§ AVAILABLE DATA:
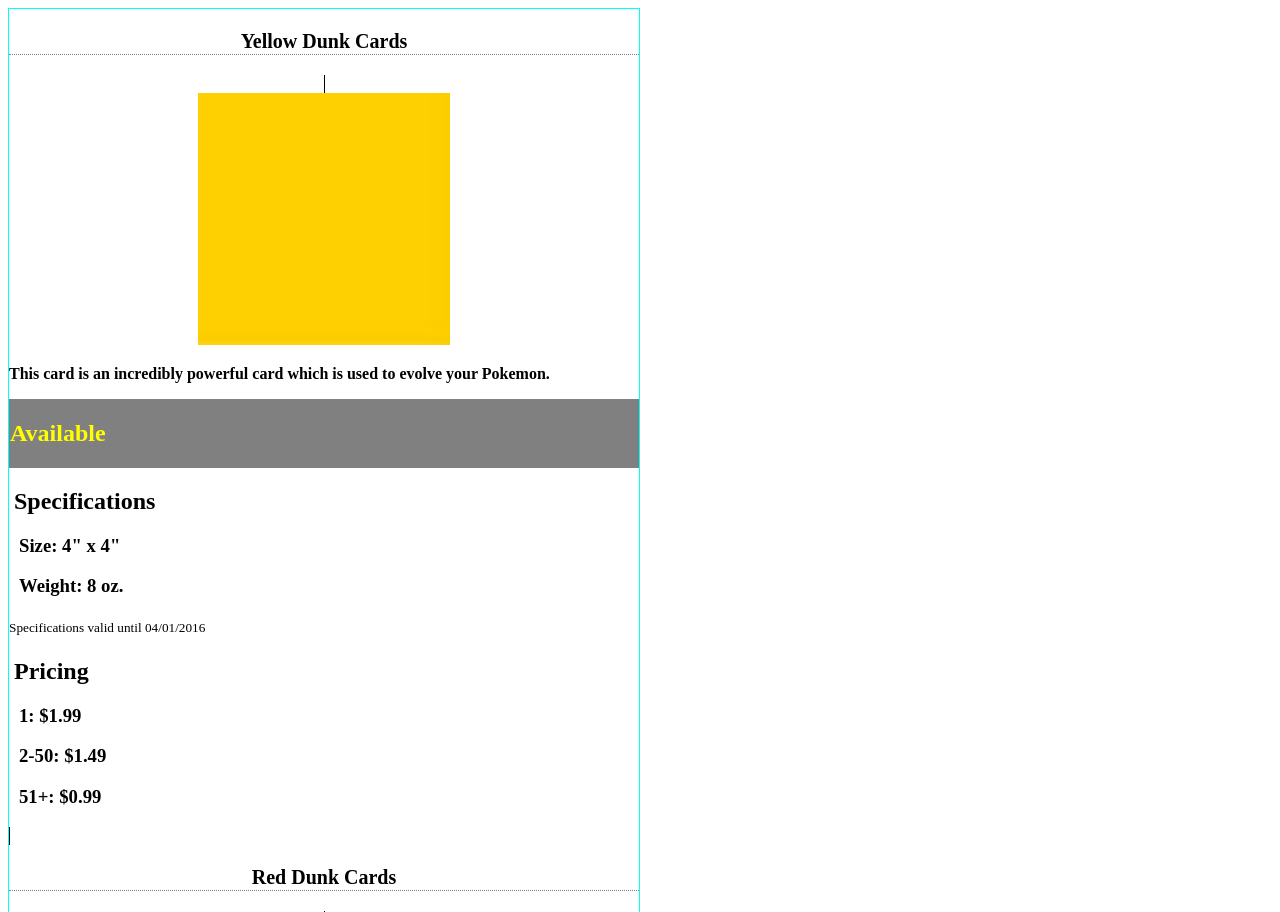
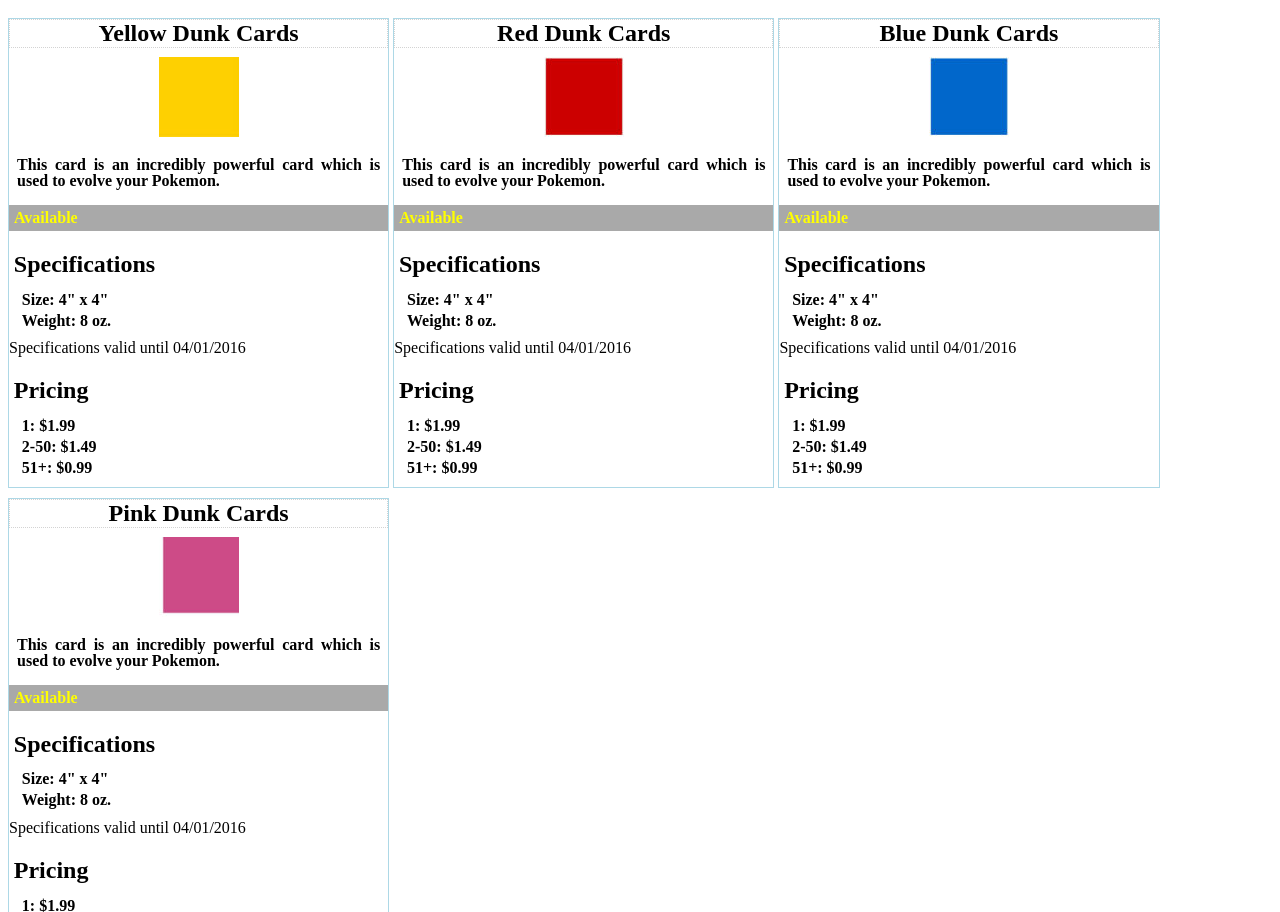
Before and after one commit to nss-evening-cohort-3/static-web-html-css-quiz-SandraJones, a plain HTML site: page index.html in a window 1280 px wide. Shown: the top 912 px of the page. Drawn offline with Linux system fonts and the light colour scheme.

Commit message:
repairedQuiz

```diff
--- a/index.html
+++ b/index.html
@@ -6,182 +6,121 @@
   		<link rel="stylesheet" type="text/css" href="quiz.css">
 		</head>
 		<body>
-			<container>
+<!--begin yellow card-->
+			<article>
+			  <header>
+					<h1 class="cardTitle">Yellow Dunk Cards</h1>
+			  </header>
+				<section>
 					<div>
-				<article class="art1">
-					<header>
-						<section>
-							<h1 class="cardTitle">Yellow Dunk Cards</h1>
-						</section>
-					</header>
-				</article>
+						<img src="SmallYellow.jpg"/>
 					</div>
-			</container>
-			<container class="crunch">
-			<div>
-				<article class="art2">
-					<section>
-						<img src="SmallYellow.jpg" class="yellow"/>
+					<p class="desc">This card is an incredibly powerful card which is used to evolve your Pokemon.</p>
+					<p class="avail">Available</p>
 				</section>
 				<section>
-						<p class="styleP">This card is an incredibly powerful card which is used to evolve your Pokemon.</p>
+					<header>
+					  <h2 class="specs">Specifications</h2>
+					</header>
+					<p>Size: 4" x 4"</p>
+					<p>Weight: 8 oz.</p>
+					<footer class="limits">Specifications valid until 04/01/2016</footer>
+				</section>
+				<section>
+					<header>
+						<h2 class="specs">Pricing</h2>
+					</header>
+					<p>1: $1.99</p>
+					<p>2-50: $1.49</p>
+					<p>51+: $0.99</p>
 				</section>
 			</article>
+<!--begin red card-->
+			<article>
+			  <header>
+					<h1 class="cardTitle">Red Dunk Cards</h1>
+			  </header>
+				<section>
+					<div>
+						<img src="Red.jpg" class="red"/>
 					</div>
-			<div class="grey">
-				<article class="art3">
+					<p class="desc">This card is an incredibly powerful card which is used to evolve your Pokemon.</p>
+					<p class="avail">Available</p>
+				</section>
 				<section>
-						<h2 class="block1">Available</h2>
+					<header>
+					  <h2 class="specs">Specifications</h2>
+					</header>
+					<p>Size: 4" x 4"</p>
+					<p>Weight: 8 oz.</p>
+					<footer class="limits">Specifications valid until 04/01/2016</footer>
+				</section>
+				<section>
+					<header>
+						<h2 class="specs">Pricing</h2>
+					</header>
+					<p>1: $1.99</p>
+					<p>2-50: $1.49</p>
+					<p>51+: $0.99</p>
 				</section>
 			</article>
+<!--begin blue card-->
+			<article>
+			  <header>
+					<h1 class="cardTitle">Blue Dunk Cards</h1>
+			  </header>
+				<section>
+					<div>
+						<img src="Blue.jpg"/>
 					</div>
-			<div>
-				<article class="art4">
+					<p class="desc">This card is an incredibly powerful card which is used to evolve your Pokemon.</p>
+					<p class="avail">Available</p>
+				</section>
 				<section>
+					<header>
 					  <h2 class="specs">Specifications</h2>
-						<h3 class="numerics">Size: 4" x 4"</h3>
-						<h3 class="numerics">Weight: 8 oz.</h3>
-						<h5 class="limits">Specifications valid until 04/01/2016</h5>
+					</header>
+					<p>Size: 4" x 4"</p>
+					<p>Weight: 8 oz.</p>
+					<footer class="limits">Specifications valid until 04/01/2016</footer>
+				</section>
+				<section>
+					<header>
 						<h2 class="specs">Pricing</h2>
-						<h3 class="numerics">1: $1.99</h3>
-						<h3 class="numerics">2-50: $1.49</h3>
-						<h3 class="numerics">51+: $0.99</h3>
+					</header>
+					<p>1: $1.99</p>
+					<p>2-50: $1.49</p>
+					<p>51+: $0.99</p>
 				</section>
 			</article>
+<!--begin pink card-->
+			<article>
+			  <header>
+					<h1 class="cardTitle">Pink Dunk Cards</h1>
+			  </header>
+				<section>
+					<div>
+						<img src="Pink.jpg"/>
 					</div>
-			</container>
-			<br/>
-			<container>
-						<div>
-							<article class="art1">
-								<header>
-									<section>
-										<h1 class="cardTitle">Red Dunk Cards</h1>
-									</section>
-								</header>
-							</article>
-						</div>
-						</container>
-						<container class="crunch">
-						<div>
-							<article class="art2">
-								<section>
-									<img src="Red.jpg" class="red"/>
+					<p class="desc">This card is an incredibly powerful card which is used to evolve your Pokemon.</p>
+					<p class="avail">Available</p>
 				</section>
 				<section>
-									<p class="styleP">This card is an incredibly powerful card which is used to evolve your Pokemon.</p>
+					<header>
+					  <h2 class="specs">Specifications</h2>
+					</header>
+					<p>Size: 4" x 4"</p>
+					<p>Weight: 8 oz.</p>
+					<footer class="limits">Specifications valid until 04/01/2016</footer>
+				</section>
+				<section>
+					<header>
+						<h2 class="specs">Pricing</h2>
+					</header>
+					<p>1: $1.99</p>
+					<p>2-50: $1.49</p>
+					<p>51+: $0.99</p>
 				</section>
 			</article>
-						</div>
-						<div class="grey">
-							<article class="art3">
-								<section>
-									<h2 class="block1">Available</h2>
-									</section>
-							</article>
-						</div>
-						<div>
-							<article class="art4">
-								<section>
-									<h2 class="specs">Specifications</h2>
-									<h3 class="numerics">Size: 4" x 4"</h3>
-									<h3 class="numerics">Weight: 8 oz.</h3>
-									<h5 class="limits">Specifications valid until 04/01/2016</h5>
-									<h2 class="specs">Pricing</h2>
-									<h3 class="numerics">1: $1.99</h3>
-									<h3 class="numerics">2-50: $1.49</h3>
-									<h3 class="numerics">51+: $0.99</h3>
-								</section>
-							</article>
-						</div>
-						</container>
-						<container>
-						<div>
-							<article class="art1">
-								<header>
-									<section>
-										<h1 class="cardTitle">Blue Dunk Cards</h1>
-									</section>
-								</header>
-							</article>
-						</div>
-						</container>
-						<container class="crunch">
-						<div>
-							<article class="art2">
-								<section>
-									<img src="Blue.jpg" class="blue"/>
-								</section>
-								<section>
-									<p class="styleP">This card is an incredibly powerful card which is used to evolve your Pokemon.</p>
-								</section>
-							</article>
-						</div>
-						<div class="grey">
-							<article class="art3">
-								<section>
-									<h2 class="block1">Available</h2>
-									</section>
-							</article>
-						</div>
-						<div>
-							<article class="art4">
-								<section>
-									<h2 class="specs">Specifications</h2>
-									<h3 class="numerics">Size: 4" x 4"</h3>
-									<h3 class="numerics">Weight: 8 oz.</h3>
-									<h5 class="limits">Specifications valid until 04/01/2016</h5>
-									<h2 class="specs">Pricing</h2>
-									<h3 class="numerics">1: $1.99</h3>
-									<h3 class="numerics">2-50: $1.49</h3>
-									<h3 class="numerics">51+: $0.99</h3>
-								</section>
-							</article>
-						</div>
-						</container>
-						<container>
-						<div>
-							<article class="art1">
-								<header>
-									<section>
-										<h1 class="cardTitle">Pink Dunk Cards</h1>
-									</section>
-								</header>
-							</article>
-						</div>
-						</container>
-						<container class="crunch">
-						<div>
-							<article class="art2">
-								<section>
-									<img src="Pink.jpg" class="pink"/>
-								</section>
-								<section>
-									<p class="styleP">This card is an incredibly powerful card which is used to evolve your Pokemon.</p>
-								</section>
-							</article>
-						</div>
-						<div class="grey">
-							<article class="art3">
-								<section>
-									<h2 class="block1">Available</h2>
-									</section>
-							</article>
-						</div>
-						<div>
-							<article class="art4">
-								<section>
-									<h2 class="specs">Specifications</h2>
-									<h3 class="numerics">Size: 4" x 4"</h3>
-									<h3 class="numerics">Weight: 8 oz.</h3>
-									<h5 class="limits">Specifications valid until 04/01/2016</h5>
-									<h2 class="specs">Pricing</h2>
-									<h3 class="numerics">1: $1.99</h3>
-									<h3 class="numerics">2-50: $1.49</h3>
-									<h3 class="numerics">51+: $0.99</h3>
-								</section>
-							</article>
-						</div>
-						</container>
 		</body>
 	</html>
--- a/quiz.css
+++ b/quiz.css
@@ -1,73 +1,47 @@
-/*h2.block1 {
-	background-color: grey;
-	color: yellow;
+
+article {
+    width: 30%;
+    border: 1px solid lightblue;
+    text-align: center;
+    display: inline-block;
+    margin-top: 10px;
 }
-h1.cardtitle {
-	border: 2px solid blue;
-	border-bottom: 1px dashed grey;
+h1.cardTitle {
+    margin: 0;
+    border: 1px dotted lightgray;
 }
-p.styleP {
-}*/
-body {
-	font-weight: 700;
-	border: 1px solid aqua;
-	margin-right: 40em;
+h2 {
+	font-weight: bold;
+}
+p {
+	text-align: left;
+	text-indent: .8em;
+	font-weight: bold;
+	font-size: 1em;
+  line-height: .3em;
+}
+.specs {
+	text-align: left;
+	text-indent: .2em;
 }
 .limits {
-	font-weight: 500;
+	text-align: left;
+
 }
-.cardTitle {
-	font-size: 36px;
-	text-align: center;
-	/*border: 1px solid black;*/
+.desc {
+    text-align: justify;
+    line-height: 1em;
+    text-indent: 0;
+    padding: 0 .5em 0 .5em;
 }
-/*container {
-	border: 1px solid black;
-}*/
-h1 {
-	background-color: white;
+.avail {
+    background-color: darkgrey;
+    color: yellow;
+    text-align: left;
+    padding: 5px;
+    line-height: 1em;
+    text-indent: 0;
 }
-h1.cardTitle {
-	font-size: 20px;
-	padding: 1px;
-	border-bottom: 1px dotted grey;
+img {
+    margin-top: 9px;
 }
-container.crunch {
-	border-left: 1px solid black;
-	border-bottom: 1px solid black;
-	border-right: 1px solid black;
-	margin: 50%
-}
-/*div {
-	display: block;
-	border-left: 1px solid black;
-	border-bottom: 1px solid black;
-	border-right: 1px solid black;
-}*/
-.grey {
-	background-color: gray;
-	color: yellow;
-	padding: 1px;
-}
-.specs {
-	text-indent: 5px;
-}
-.numerics {
-	text-indent: 10px;
-}
-.pink {
-	width: 40%;
-	margin-left: 30%;
-}
-.blue {
-	width: 40%;
-	margin-left: 30%;
-}
-.red {
-	width: 40%;
-	margin-left: 30%;
-}
-.yellow {
-	width: 40%;
-	margin-left: 30%;
-}
```
Lines whose indentation alone changed are shown as unchanged.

§ WHAT YOU NEED TO DO: Find all the lines with "solid" in the data and copy them.

§ OUTPUT FOR THIS TASK:
+    border: 1px solid lightblue;
-	border: 2px solid blue;
-	border: 1px solid aqua;
-	/*border: 1px solid black;*/
-	border: 1px solid black;
-	border-left: 1px solid black;
-	border-bottom: 1px solid black;
-	border-right: 1px solid black;
-	border-left: 1px solid black;
-	border-bottom: 1px solid black;
-	border-right: 1px solid black;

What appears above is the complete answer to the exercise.